In an interview for democraciaAbierta, the activist recounted how he began working with the indigenous authorities in 2009. For more than 6 years, his community work sought to create a symbiosis between traditional knowledge and ancestral wisdom of Nasa cosmovision.
He travelled across the indigenous territories of the Cauca, giving workshops, talks, accompanying leaders in mingas (traditional indigenous protests), and supporting small coffee producing projects. However, in 2016, when invited by the community to participate in a minga, Daniel was victim to an explosive attack that seriously threatened his physical integrity and forced him to abandon his country. On the 1st August 2016, he arrived to Holland with his colleague Marisol, and requested political asylum. There, he received all the medical attention and security that was unavailable to him in Colombia.
From a distance, this social leader maintains links with his community and continues supporting the cause. During the march to The Hague, Daniel walked alongside a green and red flag, symbol of indigenous resistance. “Long live the minga!” “for my land and my people” and “solidarity with the minga” were some of the many expressions that adorned the banners of the protest that also showed its support to indigenous resistance.
Daniel considers that the protest on the 5th April was also a homage to the minga and a message to the European community. For him, it is vital that people know that in Colombia, the fight for human rights is costing the lives of many members of afro, indigenous and peasant communities.
These kinds of situations do not occur in Europe, he stresses, and that in order to be consistent with European democratic discourse, the bloc of countries must make a call to the Colombian government to halt the murders and guarantee safe protest.
#MarchamosALaHaya in Colombia
Since his inauguration in August of 2018, president Iván Duque has faced significant social resistance.
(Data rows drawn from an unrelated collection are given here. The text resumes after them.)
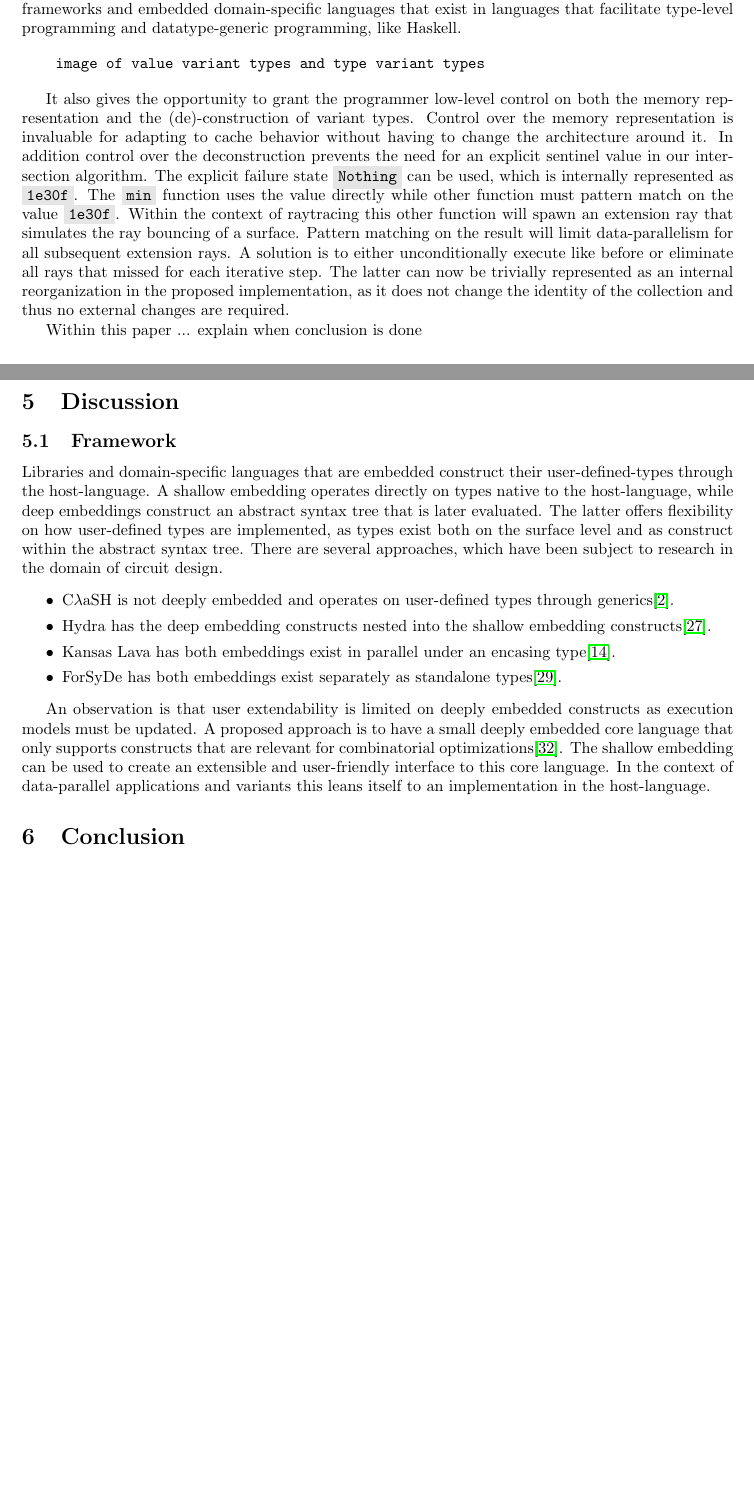
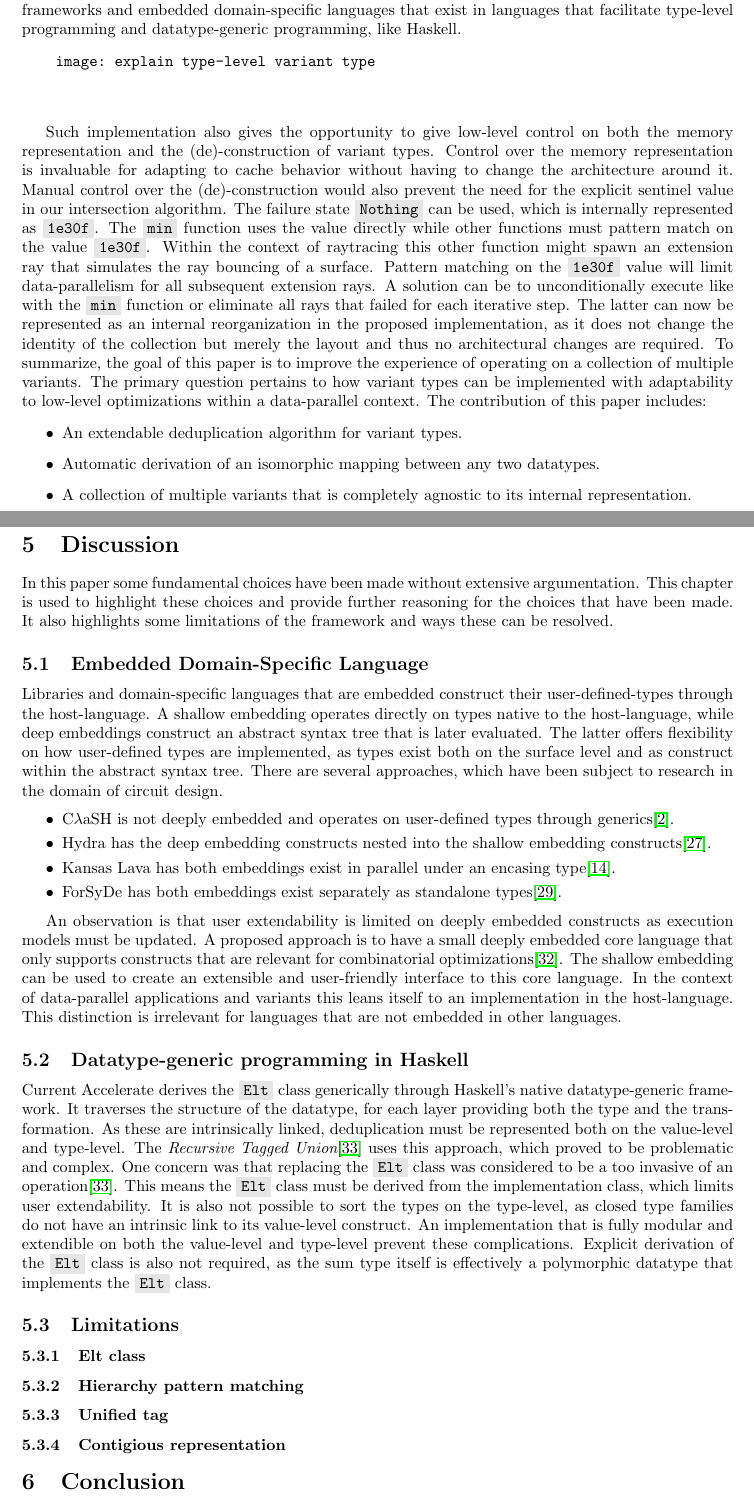
Before and after one commit to LuukDeGraaf00/thesis-public, a LaTeX thesis (Thesis/proposal.tex): two parts of pages 3 and 30 of 32 before the commit and two parts of pages 4 and 32 of 34 after it, joined at a grey line, cut so that both start at the same text, the shorter picture padded with empty space. Compiled offline with pdfLaTeX.

Commit message:
discussion

```diff
--- a/Thesis/proposal.tex
+++ b/Thesis/proposal.tex
@@ -135,18 +138,27 @@ An implementation can exist without it being natively supported as construct in
 This can be utilized by libraries, frameworks and embedded domain-specific languages that exist in languages that facilitate type-level programming and datatype-generic programming, like Haskell.
 
 \begin{verbatim}
-    image of value variant types and type variant types
+    image: explain type-level variant type
+
+
 \end{verbatim}
 
-It also gives the opportunity to grant the programmer low-level control on both the memory representation and the (de)-construction of variant types.
+Such implementation also gives the opportunity to give low-level control on both the memory representation and the (de)-construction of variant types.
 Control over the memory representation is invaluable for adapting to cache behavior without having to change the architecture around it.
-In addition control over the deconstruction prevents the need for an explicit sentinel value in our intersection algorithm.
-The explicit failure state \type{Nothing} can be used, which is internally represented as \type{1e30f}.
-The \type{min} function uses the value directly while other function must pattern match on the value \type{1e30f}.
-Within the context of raytracing this other function will spawn an extension ray that simulates the ray bouncing of a surface.
-Pattern matching on the result will limit data-parallelism for all subsequent extension rays.
-A solution is to either unconditionally execute like before or eliminate all rays that missed for each iterative step.
-The latter can now be trivially represented as an internal reorganization in the proposed implementation, as it does not change the identity of the collection and thus no external changes are required.
+Manual control over the (de)-construction would also prevent the need for the explicit sentinel value in our intersection algorithm.
+The failure state \type{Nothing} can be used, which is internally represented as \type{1e30f}.
+The \type{min} function uses the value directly while other functions must pattern match on the value \type{1e30f}.
+Within the context of raytracing this other function might spawn an extension ray that simulates the ray bouncing of a surface.
+Pattern matching on the \type{1e30f} value will limit data-parallelism for all subsequent extension rays.
+A solution can be to unconditionally execute like with the \type{min} function or eliminate all rays that failed for each iterative step.
+The latter can now be represented as an internal reorganization in the proposed implementation, as it does not change the identity of the collection but merely the layout and thus no architectural changes are required.
+To summarize, the goal of this paper is to improve the experience of operating on a collection of multiple variants.
+The primary question pertains to how variant types can be implemented with adaptability to low-level optimizations within a data-parallel context.
+The contribution of this paper includes:
 
-Within this paper ... explain when conclusion is done
+\begin{itemize}
+    \item An extendable deduplication algorithm for variant types.
+    \item Automatic derivation of an isomorphic mapping between any two datatypes.
+    \item A collection of multiple variants that is completely agnostic to its internal representation.
+\end{itemize}
 
@@ -1272,11 +1287,16 @@ raytracer transformation
 \section{Discussion}
 
-\subsection{Framework}
+In this paper some fundamental choices have been made without extensive argumentation.
+This chapter is used to highlight these choices and provide further reasoning for the choices that have been made.
+It also highlights some limitations of the framework and ways these can be resolved.
+
+\subsection{Embedded Domain-Specific Language}
 
 Libraries and domain-specific languages that are embedded construct their user-defined-types through the host-language.
 A shallow embedding operates directly on types native to the host-language, while deep embeddings construct an abstract syntax tree that is later evaluated.
 The latter offers flexibility on how user-defined types are implemented, as types exist both on the surface level and as construct within the abstract syntax tree.
 There are several approaches, which have been subject to research in the domain of circuit design.
+
 \begin{itemize}
     \setlength\itemsep{0em}
     \item {C$\lambda$aSH} is not deeply embedded and operates on user-defined types through generics\cite{clash}.
@@ -1289,6 +1309,29 @@ An observation is that user extendability is limited on deeply embedded construc
 A proposed approach is to have a small deeply embedded core language that only supports constructs that are relevant for combinatorial optimizations\cite{shallow-and-deep}.
 The shallow embedding can be used to create an extensible and user-friendly interface to this core language.
 In the context of data-parallel applications and variants this leans itself to an implementation in the host-language.
+This distinction is irrelevant for languages that are not embedded in other languages.
+
+\subsection{Datatype-generic programming in Haskell}
+
+Current Accelerate derives the \type{Elt} class generically through Haskell's native datatype-generic framework.
+It traverses the structure of the datatype, for each layer providing both the type and the transformation.
+As these are intrinsically linked, deduplication must be represented both on the value-level and type-level.
+The {\it Recursive Tagged Union}\cite{accelerate-sum-types} uses this approach, which proved to be problematic and complex.
+One concern was that replacing the \type{Elt} class was considered to be a too invasive of an operation\cite{accelerate-sum-types}.
+This means the \type{Elt} class must be derived from the implementation class, which limits user extendability.
+It is also not possible to sort the types on the type-level, as closed type families do not have an intrinsic link to its value-level construct.
+An implementation that is fully modular and extendible on both the value-level and type-level prevent these complications.
+Explicit derivation of the \type{Elt} class is also not required, as the sum type itself is effectively a polymorphic datatype that implements the \type{Elt} class.
 
 
+\subsection{Limitations}
+
+\subsubsection{Elt class}
+
+\subsubsection{Hierarchy pattern matching}
+
+\subsubsection{Unified tag}
+
+\subsubsection{Contigious representation}
+
 \section{Conclusion}
```
Also changed, not shown: Thesis/proposal.tex (50 more changed lines).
Numerous social protests have been unleashed in different regions of the country against a government program that largely excludes the needs of students, working class people, peasants, and indigenous communities.
The increase in VAT, the education budget, the National Plan for Development, the abstention in the approval of the UN Declaration of the Rights of Peasants, and more recently, the objections to the Special Peace Court, are some of the actions of the government that have produced a backlash within Colombian civil society.
The march to The Hague cannot be understood therefore as an isolated or sporadic incident. Quite the contrary, this protest before the International Criminal Court shows that social groups are incorporating into their strategies new protest tools like advocacy on an international level and legal mobilizations.
With time we will be able to evaluate the effectiveness of these mechanisms. In the meantime, Colombians who believe in a pacific solution to the conflict and who believe in achieving social justice will continue searching for forms of mobilization to raise our voices and demand that the government respects the peace agreements, but most importantly, to prevent the already 472 long list of murdered leaders from increasing.